= Beginning of Section =
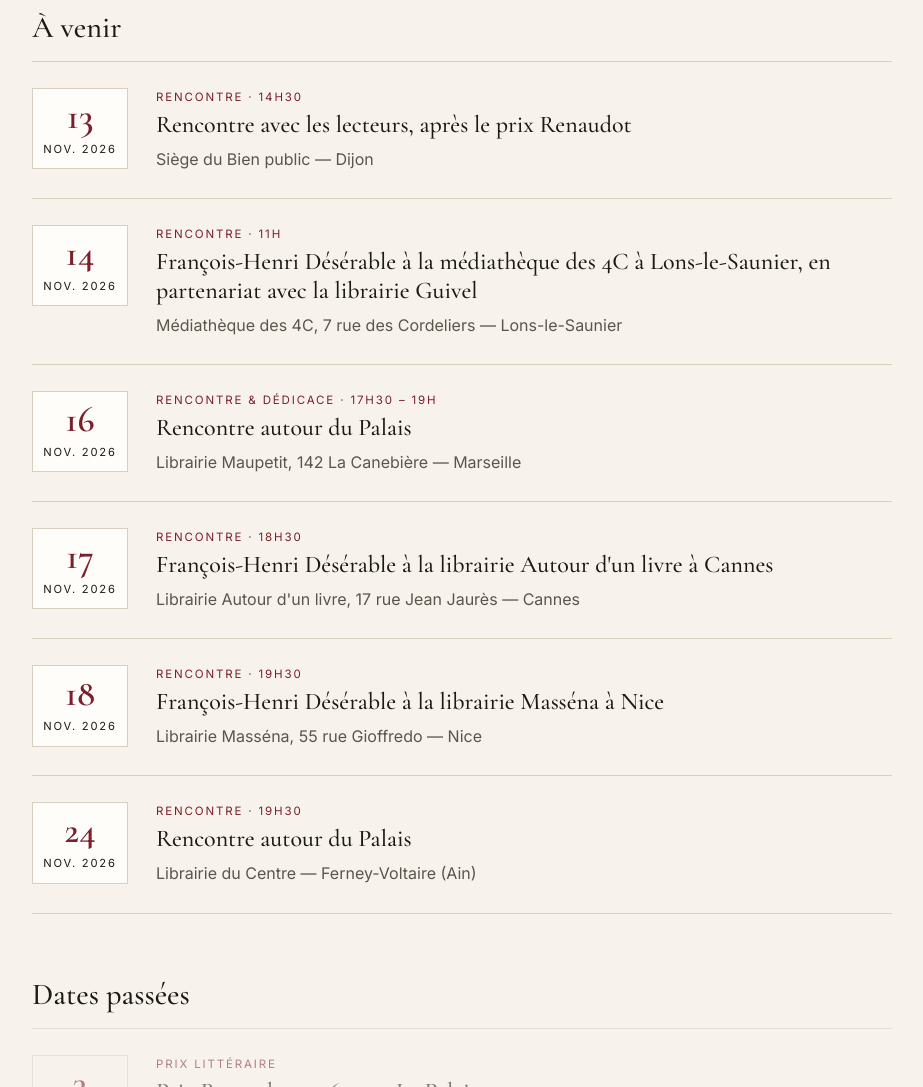
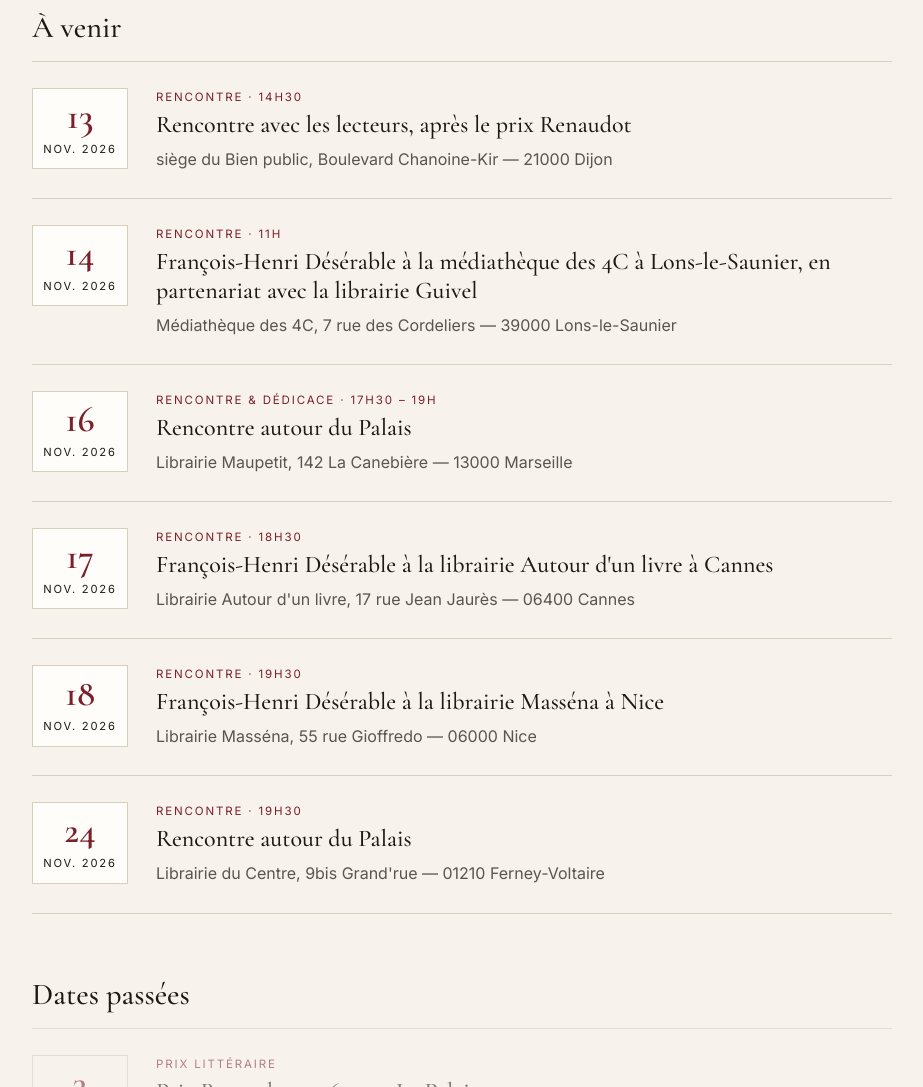
Before and after one commit to TLZZ-okey/FHD-website, a plain HTML site: page agenda.html in a window 1280 px wide. Shown: the part 325-1412 px from the top of the page, without its empty margins (178-1101 px from the left). Drawn offline with nearby package versions, Linux system fonts and the light colour scheme.

Commit message:
Ajout code postal

```diff
--- a/js/data.js
+++ b/js/data.js
@@ -171,7 +171,7 @@ window.SITE = {
       titre: "François-Henri Désérable à la librairie Masséna à Nice",
       lieu: "Librairie Masséna",
       adresse: "55 rue Gioffredo",
-      ville: "Nice",
+      ville: "06000 Nice",
       url: ""
     },
     {
@@ -181,7 +181,7 @@ window.SITE = {
       titre: "François-Henri Désérable à la librairie Autour d'un livre à Cannes",
       lieu: "Librairie Autour d'un livre",
       adresse: "17 rue Jean Jaurès",
-      ville: "Cannes",
+      ville: "06400 Cannes",
       url: ""
     },
     {
@@ -192,6 +192,7 @@ window.SITE = {
       lieu: "Médiathèque des 4C",
       adresse: "7 rue des Cordeliers",
       ville: "Lons-le-Saunier",
+      ville: "39000 Lons-le-Saunier",
       url: ""
     },
     {
@@ -199,8 +200,8 @@ window.SITE = {
       heure: "19h30",
       type: "Rencontre",
       titre: "Rencontre autour du Palais",
-      lieu: "Librairie du Centre",
-      ville: "Ferney-Voltaire (Ain)",
+      lieu: "Librairie du Centre, 9bis Grand'rue",
+      ville: "01210 Ferney-Voltaire",
       url: "https://www.paysdegex-montsjura.com/en/events/an-interview-with-francois-henri-deserable-author-of-the-book-le-palais-published-by-gallimard/"
     },
     {
@@ -210,7 +211,7 @@ window.SITE = {
       titre: "Rencontre autour du Palais",
       lieu: "Librairie Maupetit",
       adresse: "142 La Canebière",
-      ville: "Marseille",
+      ville: "13000 Marseille",
       url: "https://www.librairesdusud.com/rencontre/rencontre-avec-francois-henri-deserable/"
     },
     {
@@ -218,8 +219,8 @@ window.SITE = {
       heure: "14h30",
       type: "Rencontre",
       titre: "Rencontre avec les lecteurs, après le prix Renaudot",
-      lieu: "Siège du Bien public",
-      ville: "Dijon",
+      lieu: "siège du Bien public, Boulevard Chanoine-Kir",
+      ville: "21000 Dijon",
       url: "https://inforadar.fr/a-dijon-le-prix-renaudot-precede-la-rencontre-avec-francois-henri-deserable"
     },
     {
```
Also changed, not shown: biographie.html (+3 -2 lines).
= End of Section =
• **Problem to solve**
For the listing above, identify each line bearing "Cannes".

• **Exercise output**
       titre: "François-Henri Désérable à la librairie Autour d'un livre à Cannes",
-      ville: "Cannes",
+      ville: "06400 Cannes",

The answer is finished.